Exercise details:
When you write out the listing, keep each word exactly as it stands but include none of its images.

##### Supplied data

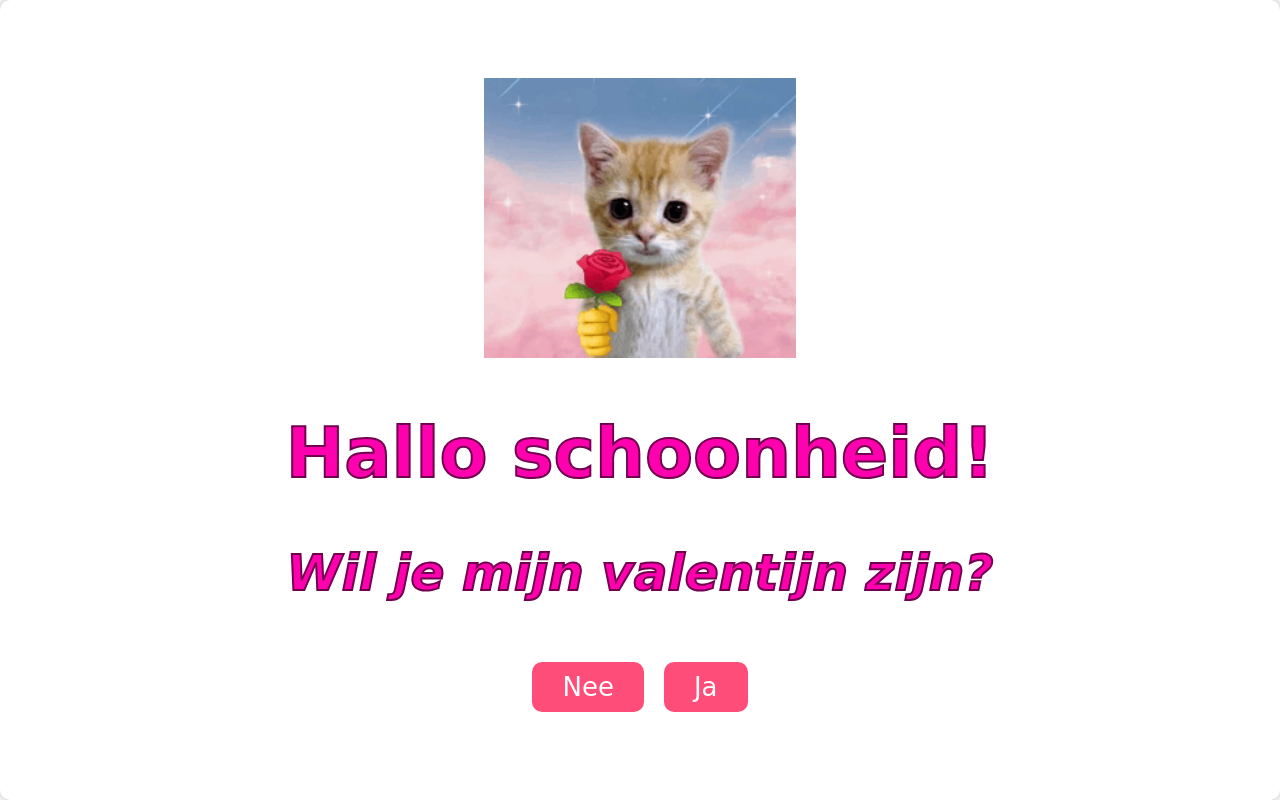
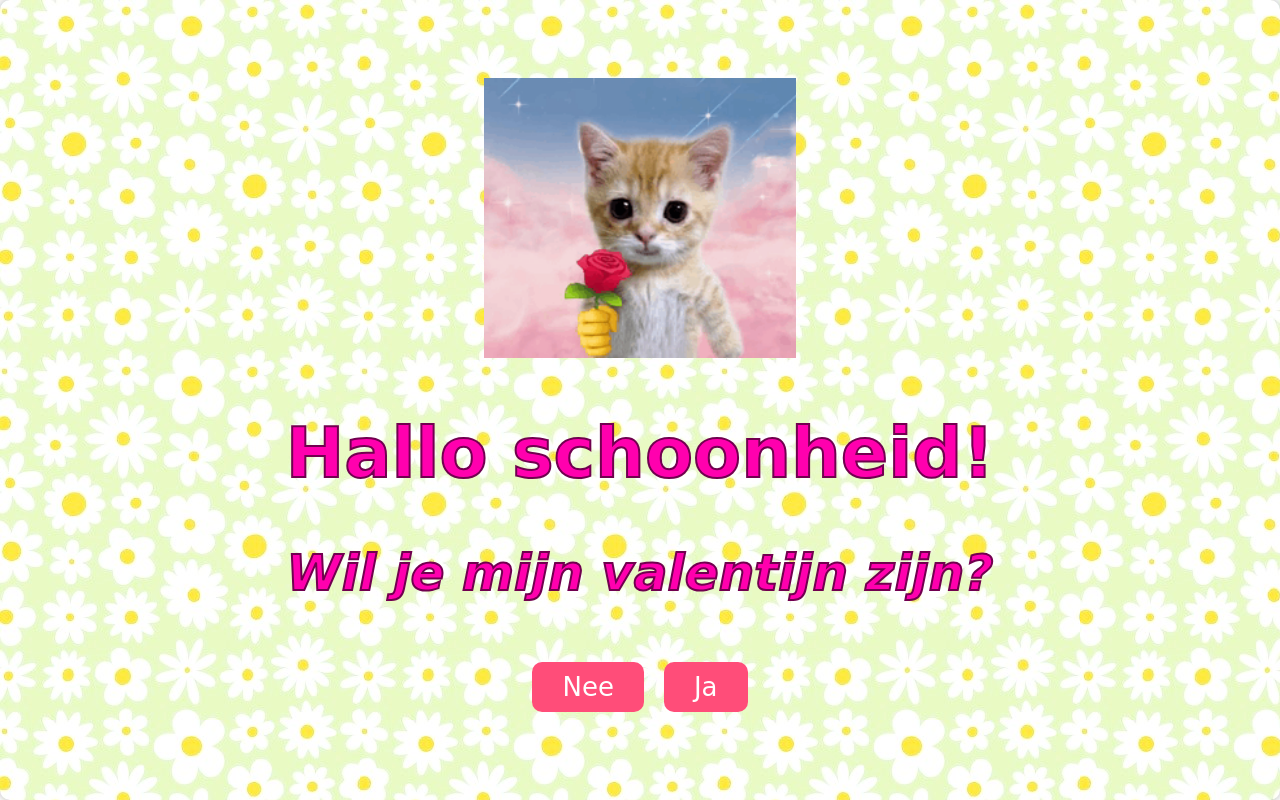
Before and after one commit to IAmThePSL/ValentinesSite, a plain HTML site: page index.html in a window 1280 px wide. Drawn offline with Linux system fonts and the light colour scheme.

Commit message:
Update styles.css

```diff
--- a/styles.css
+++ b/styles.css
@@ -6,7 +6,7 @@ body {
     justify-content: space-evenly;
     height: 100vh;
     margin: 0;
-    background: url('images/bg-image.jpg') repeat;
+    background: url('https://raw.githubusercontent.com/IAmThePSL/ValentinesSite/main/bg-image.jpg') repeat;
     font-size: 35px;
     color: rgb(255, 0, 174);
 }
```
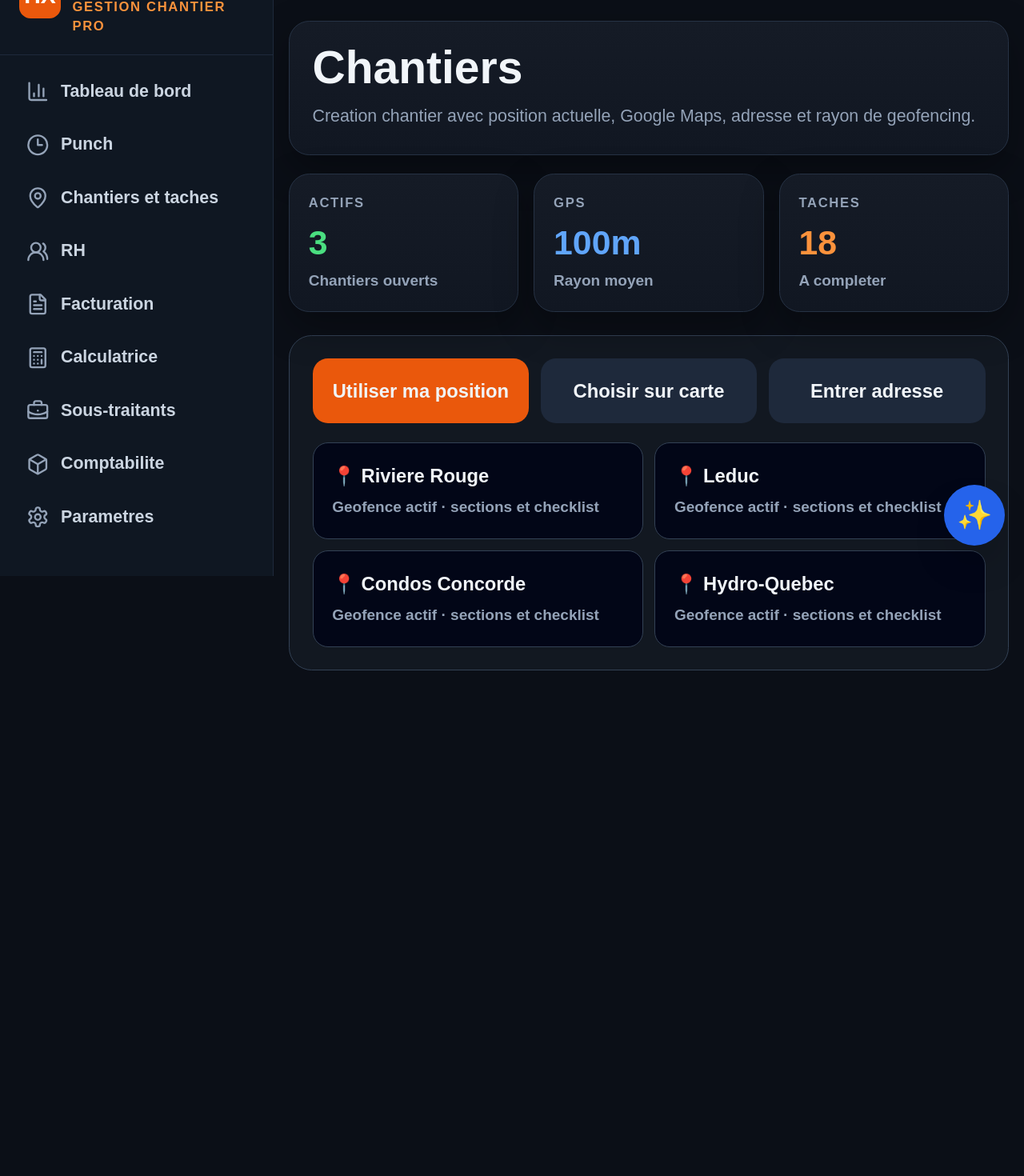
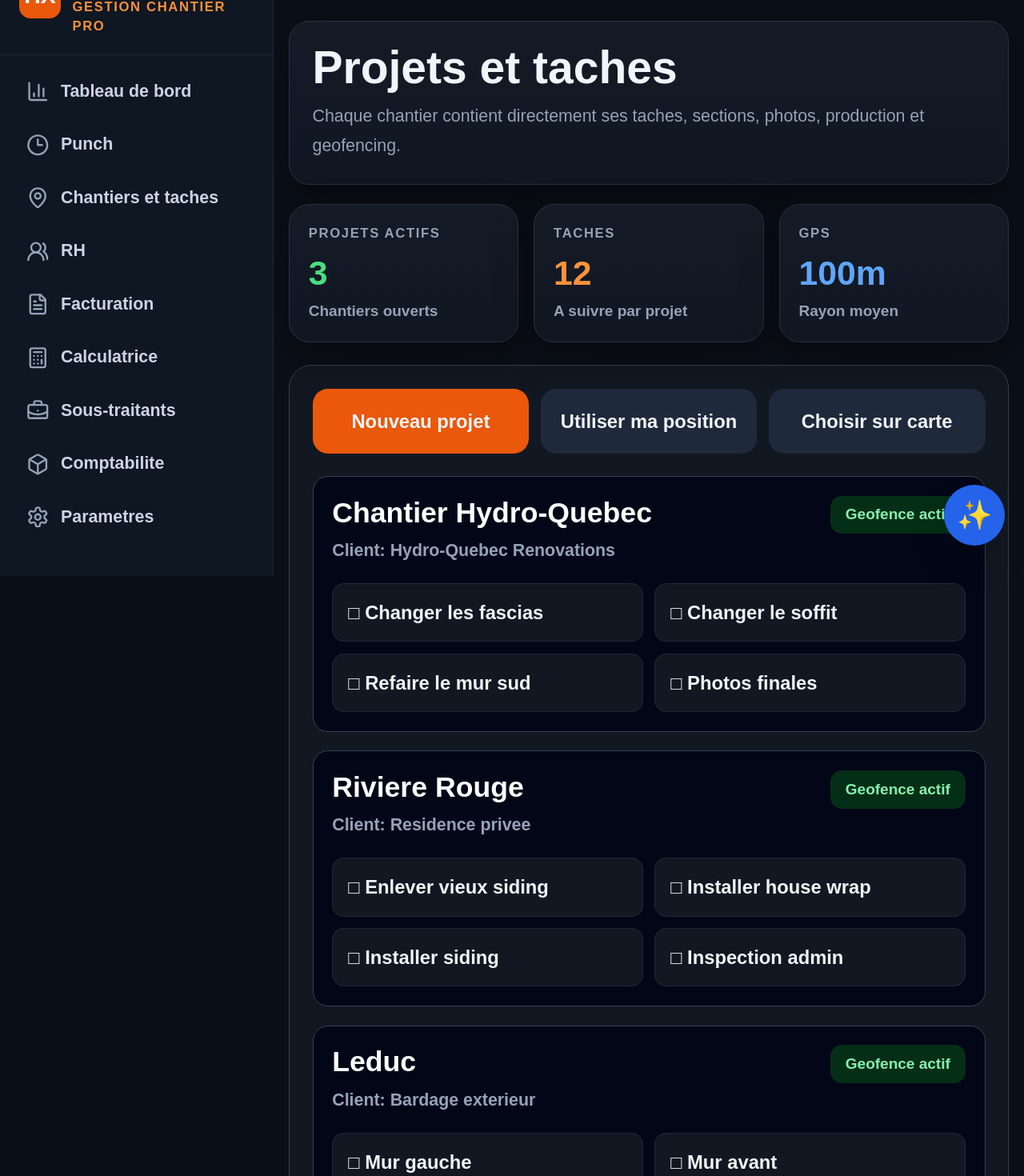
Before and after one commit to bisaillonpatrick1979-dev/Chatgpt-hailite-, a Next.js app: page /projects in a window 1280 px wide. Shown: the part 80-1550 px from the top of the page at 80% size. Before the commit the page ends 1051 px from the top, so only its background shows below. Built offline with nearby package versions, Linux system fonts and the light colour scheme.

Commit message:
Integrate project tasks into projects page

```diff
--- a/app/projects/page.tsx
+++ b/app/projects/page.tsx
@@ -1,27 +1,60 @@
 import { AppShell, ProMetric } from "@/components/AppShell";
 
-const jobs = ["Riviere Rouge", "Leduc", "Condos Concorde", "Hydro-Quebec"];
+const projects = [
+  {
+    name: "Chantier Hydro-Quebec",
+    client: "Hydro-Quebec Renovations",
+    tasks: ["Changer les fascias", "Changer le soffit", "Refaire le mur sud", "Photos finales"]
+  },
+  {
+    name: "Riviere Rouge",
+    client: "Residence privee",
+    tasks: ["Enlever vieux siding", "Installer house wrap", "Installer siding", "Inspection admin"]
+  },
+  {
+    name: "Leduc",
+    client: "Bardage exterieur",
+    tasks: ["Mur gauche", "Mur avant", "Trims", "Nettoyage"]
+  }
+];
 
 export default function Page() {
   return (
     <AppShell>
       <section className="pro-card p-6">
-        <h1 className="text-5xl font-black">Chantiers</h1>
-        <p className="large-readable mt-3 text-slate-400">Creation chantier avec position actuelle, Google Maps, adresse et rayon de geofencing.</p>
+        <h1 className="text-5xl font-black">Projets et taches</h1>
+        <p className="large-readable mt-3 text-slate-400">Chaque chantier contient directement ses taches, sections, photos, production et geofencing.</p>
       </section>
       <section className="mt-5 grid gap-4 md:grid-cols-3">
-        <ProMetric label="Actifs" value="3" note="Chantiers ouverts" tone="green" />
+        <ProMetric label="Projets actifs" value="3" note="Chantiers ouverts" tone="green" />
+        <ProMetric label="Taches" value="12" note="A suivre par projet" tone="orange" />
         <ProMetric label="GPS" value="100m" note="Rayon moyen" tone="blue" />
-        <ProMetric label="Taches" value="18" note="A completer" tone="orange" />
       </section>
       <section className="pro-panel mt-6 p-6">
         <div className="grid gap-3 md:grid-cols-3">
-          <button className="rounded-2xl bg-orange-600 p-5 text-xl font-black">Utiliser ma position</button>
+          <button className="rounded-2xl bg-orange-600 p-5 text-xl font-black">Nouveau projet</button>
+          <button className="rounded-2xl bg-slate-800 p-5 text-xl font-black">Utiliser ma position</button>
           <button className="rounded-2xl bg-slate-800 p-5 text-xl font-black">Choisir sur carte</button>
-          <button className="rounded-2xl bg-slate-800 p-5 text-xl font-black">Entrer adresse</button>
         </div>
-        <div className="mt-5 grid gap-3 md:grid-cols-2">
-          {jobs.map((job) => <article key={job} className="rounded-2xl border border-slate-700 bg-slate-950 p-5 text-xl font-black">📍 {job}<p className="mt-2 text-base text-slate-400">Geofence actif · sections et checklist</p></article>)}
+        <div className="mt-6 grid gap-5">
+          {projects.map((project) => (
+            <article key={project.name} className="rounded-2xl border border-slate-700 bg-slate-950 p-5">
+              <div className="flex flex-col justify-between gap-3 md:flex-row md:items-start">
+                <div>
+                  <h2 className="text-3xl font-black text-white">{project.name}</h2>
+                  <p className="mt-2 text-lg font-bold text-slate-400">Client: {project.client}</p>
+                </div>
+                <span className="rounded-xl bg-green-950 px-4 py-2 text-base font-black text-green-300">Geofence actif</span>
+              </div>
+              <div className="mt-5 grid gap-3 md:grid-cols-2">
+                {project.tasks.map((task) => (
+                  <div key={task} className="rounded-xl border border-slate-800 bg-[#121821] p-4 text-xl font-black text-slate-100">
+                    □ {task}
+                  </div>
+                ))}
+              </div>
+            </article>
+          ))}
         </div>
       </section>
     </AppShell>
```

##########

Exercise result:
Before and after one commit to IAmThePSL/ValentinesSite, a plain HTML site: page index.html in a window 1280 px wide. Drawn offline with Linux system fonts and the light colour scheme.

Commit message:
Update styles.css

```diff
--- a/styles.css
+++ b/styles.css
@@ -6,7 +6,7 @@ body {
     justify-content: space-evenly;
     height: 100vh;
     margin: 0;
-    background: url('images/bg-image.jpg') repeat;
+    background: url('https://raw.githubusercontent.com/IAmThePSL/ValentinesSite/main/bg-image.jpg') repeat;
     font-size: 35px;
     color: rgb(255, 0, 174);
 }
```
Before and after one commit to bisaillonpatrick1979-dev/Chatgpt-hailite-, a Next.js app: page /projects in a window 1280 px wide. Shown: the part 80-1550 px from the top of the page at 80% size. Before the commit the page ends 1051 px from the top, so only its background shows below. Built offline with nearby package versions, Linux system fonts and the light colour scheme.

Commit message:
Integrate project tasks into projects page

```diff
--- a/app/projects/page.tsx
+++ b/app/projects/page.tsx
@@ -1,27 +1,60 @@
 import { AppShell, ProMetric } from "@/components/AppShell";
 
-const jobs = ["Riviere Rouge", "Leduc", "Condos Concorde", "Hydro-Quebec"];
+const projects = [
+  {
+    name: "Chantier Hydro-Quebec",
+    client: "Hydro-Quebec Renovations",
+    tasks: ["Changer les fascias", "Changer le soffit", "Refaire le mur sud", "Photos finales"]
+  },
+  {
+    name: "Riviere Rouge",
+    client: "Residence privee",
+    tasks: ["Enlever vieux siding", "Installer house wrap", "Installer siding", "Inspection admin"]
+  },
+  {
+    name: "Leduc",
+    client: "Bardage exterieur",
+    tasks: ["Mur gauche", "Mur avant", "Trims", "Nettoyage"]
+  }
+];
 
 export default function Page() {
   return (
     <AppShell>
       <section className="pro-card p-6">
-        <h1 className="text-5xl font-black">Chantiers</h1>
-        <p className="large-readable mt-3 text-slate-400">Creation chantier avec position actuelle, Google Maps, adresse et rayon de geofencing.</p>
+        <h1 className="text-5xl font-black">Projets et taches</h1>
+        <p className="large-readable mt-3 text-slate-400">Chaque chantier contient directement ses taches, sections, photos, production et geofencing.</p>
       </section>
       <section className="mt-5 grid gap-4 md:grid-cols-3">
-        <ProMetric label="Actifs" value="3" note="Chantiers ouverts" tone="green" />
+        <ProMetric label="Projets actifs" value="3" note="Chantiers ouverts" tone="green" />
+        <ProMetric label="Taches" value="12" note="A suivre par projet" tone="orange" />
         <ProMetric label="GPS" value="100m" note="Rayon moyen" tone="blue" />
-        <ProMetric label="Taches" value="18" note="A completer" tone="orange" />
       </section>
       <section className="pro-panel mt-6 p-6">
         <div className="grid gap-3 md:grid-cols-3">
-          <button className="rounded-2xl bg-orange-600 p-5 text-xl font-black">Utiliser ma position</button>
+          <button className="rounded-2xl bg-orange-600 p-5 text-xl font-black">Nouveau projet</button>
+          <button className="rounded-2xl bg-slate-800 p-5 text-xl font-black">Utiliser ma position</button>
           <button className="rounded-2xl bg-slate-800 p-5 text-xl font-black">Choisir sur carte</button>
-          <button className="rounded-2xl bg-slate-800 p-5 text-xl font-black">Entrer adresse</button>
         </div>
-        <div className="mt-5 grid gap-3 md:grid-cols-2">
-          {jobs.map((job) => <article key={job} className="rounded-2xl border border-slate-700 bg-slate-950 p-5 text-xl font-black">📍 {job}<p className="mt-2 text-base text-slate-400">Geofence actif · sections et checklist</p></article>)}
+        <div className="mt-6 grid gap-5">
+          {projects.map((project) => (
+            <article key={project.name} className="rounded-2xl border border-slate-700 bg-slate-950 p-5">
+              <div className="flex flex-col justify-between gap-3 md:flex-row md:items-start">
+                <div>
+                  <h2 className="text-3xl font-black text-white">{project.name}</h2>
+                  <p className="mt-2 text-lg font-bold text-slate-400">Client: {project.client}</p>
+                </div>
+                <span className="rounded-xl bg-green-950 px-4 py-2 text-base font-black text-green-300">Geofence actif</span>
+              </div>
+              <div className="mt-5 grid gap-3 md:grid-cols-2">
+                {project.tasks.map((task) => (
+                  <div key={task} className="rounded-xl border border-slate-800 bg-[#121821] p-4 text-xl font-black text-slate-100">
+                    □ {task}
+                  </div>
+                ))}
+              </div>
+            </article>
+          ))}
         </div>
       </section>
     </AppShell>
```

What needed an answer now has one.